Tuesday 3 January 2012

Our DES Awareness Week - a response

The Daily Telegraph published a controversial article about Events Calendars by Melissa Matheson last week, "What say we call it a day" (31/12/11) with the subtitled comment - "The calendar is now jam-packed with worthy and not so worthy causes - and there's a ribbon for every one."

It was a shame that our DES Awareness Week June 1-7 did not even rate a mention, as this would have fulfilled our whole aim - to raise awareness of DES. Had it been mentioned, it would have certainly been categorised as a worthy cause. However, the fact it did not rate a mention may well demonstrate the stiff competition DES Action Australia-NSW as a marginalised unfunded group is up against with other campaigners, armed to the teeth with expensive PR company back-up.

The article had a sweeping statement that campaigners want your attention and, naturally, money. Our campaign has never asked people for money, but instead directly offers Australians information to help prevent cancer fatalities and reproductive health complications - vital health information as a result of a drug disaster that the government currently refuses to provide Australians in public health programs. With the sheer number of calendar campaigns all clamouring for attention, Matheson raises the issue of public exhaustion trying to keep up and the risk that public empathy may turn to apathy. It is hoped this never happens. The response to DES Awareness campaigns over the last seven years has shown the Australian public to be extremely appreciative of the information offered - information they would not have otherwise found.

Events Calendars open a window of excellent opportunity for marginalised organisations with worthy causes. In fair play, media should be focusing equally on those campaigners doing it tough with worthwhile causes. Indeed, a follow-up article about the experience of campaigners, like DES Action Australia-NSW, doing the hard grind without any ribbon and stifled by the PR power of larger campaigners, would be a positive move for public good.

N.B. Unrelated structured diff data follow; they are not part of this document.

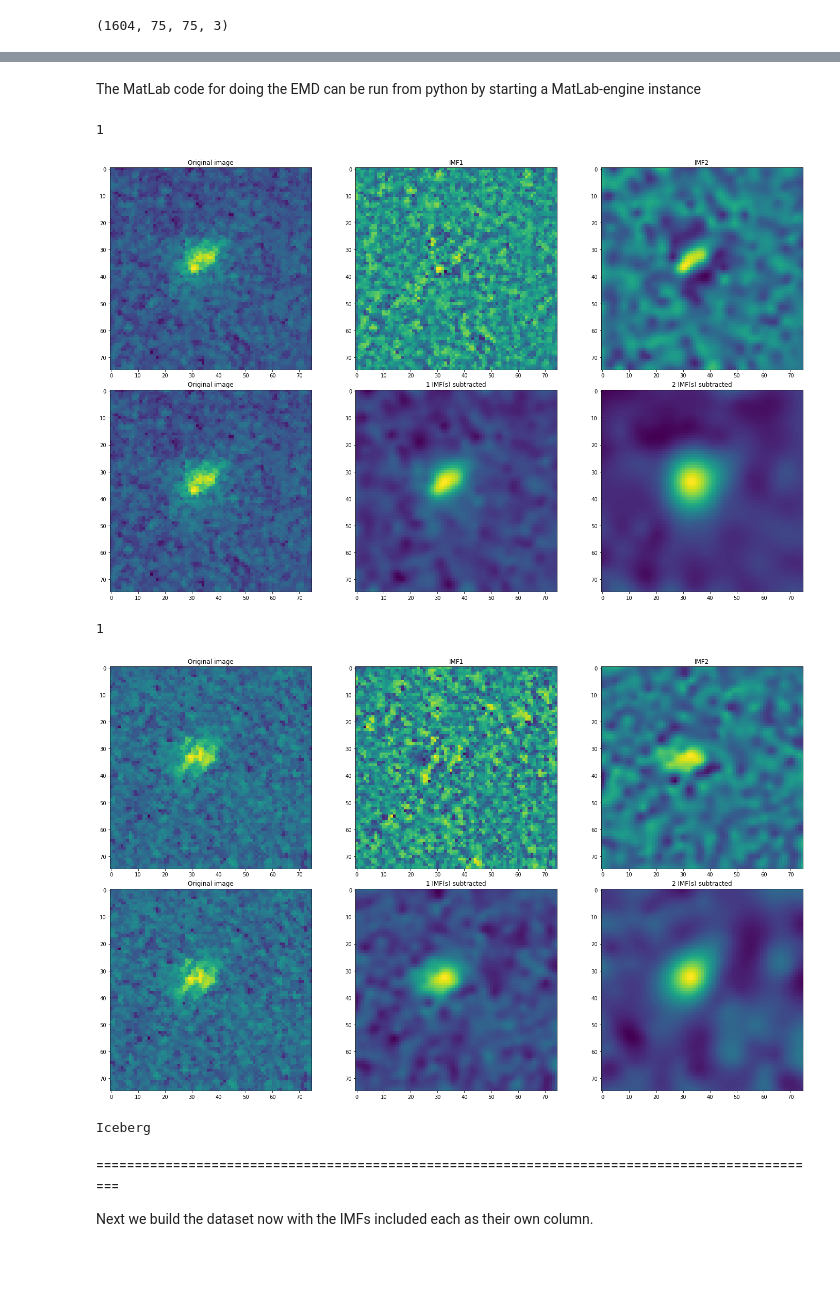
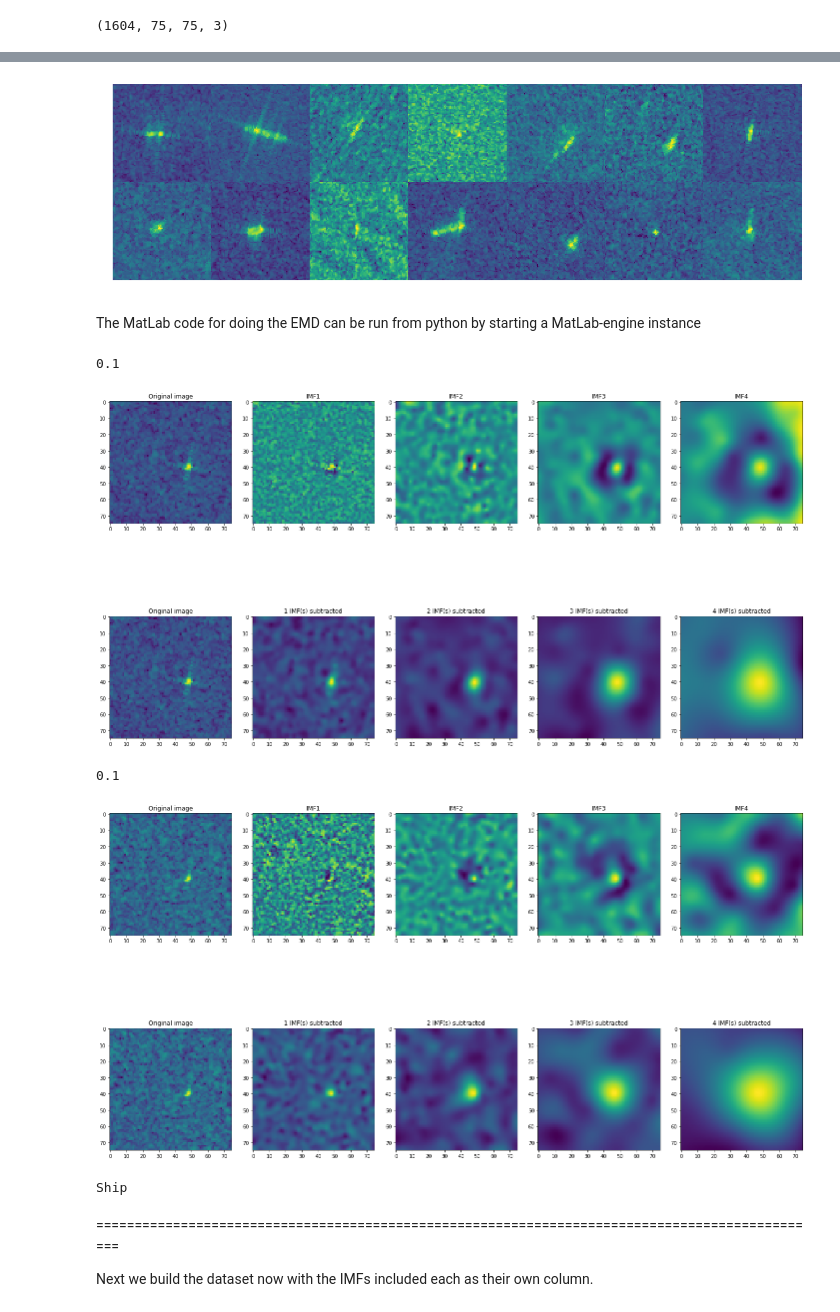
Before and after one commit to holwech/Spacebergs, a Jupyter notebook: python/EMD2D_testing.ipynb, the cells around one changed output, grey strips where cells are left out. Saved outputs shown, nothing was run; the diff lists cells and outputs as text; code cells hidden in the pictures; blank space fills up the shorter version.

```diff
--- a/python/EMD2D_testing.ipynb
+++ b/python/EMD2D_testing.ipynb
@@ -55,3 +145,17 @@ print(y_train[2])
+# %%
+import random
+fig, ax = plt.subplots(2, 7, figsize=(20, 5.85))
+plt.subplots_adjust(hspace=0, wspace=0)
+
+# 1116, 1328, 464, 740, 1576
+ax = ax.ravel()
+for i in range(len(ax)):
+    ax[i].imshow(X_train[random.randint(0, len(X_train) - 1),:,:,random.randint(0,2)])
+    ax[i].set_axis_off()
+
+plt.show()
+# %% [output]
+[figure, added]
 # %% [markdown]
 The MatLab code for doing the EMD can be run from python by starting a MatLab-engine instance
 # %%
@@ -102,23 +206,23 @@ def print_label(idx):
     else:
         print("Ship")
 # %%
-idx =5
+idx =11
 
 img_band1 = X_train[idx,:,:,0]
-imfs, residue, medel = IEMD(img_band1,1,2)
+imfs, residue, medel = IEMD(img_band1,0.1,4)
 plot_IEMD(img_band1, imfs)
 
 img_band2 = X_train[idx,:,:,1]
-imfs, residue, medel = IEMD(img_band2,1,2)
+imfs, residue, medel = IEMD(img_band2,0.1,4)
 plot_IEMD(img_band2, imfs)
 
 print_label(idx)
 # %% [output]
-1
+0.1
-[figure, old version]
+[figure, new version]
-1
+0.1
-[figure, old version]
+[figure, new version]
-Iceberg
+Ship
 # %% [markdown]
 ===============================================================================================
 
```
Also changed, not shown: parts of 4 cells of this notebook, 5 other files.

Focusing on the worthy campaigns at the fringe would bring something new to many people and simultaneously do justice to the underlying principles of Events Calendars.

1 comment:

Bonnie Heim said...

As a developer of a health awareness information site, I look for awareness days/weeks that have a link to a site specifically about the disease or condition and the awareness date on that site. I'd like to add your DES Awareness Week, if you can send me a link to a website (not a blog link). Cheers, Bonnie Heim, www.healthaware.org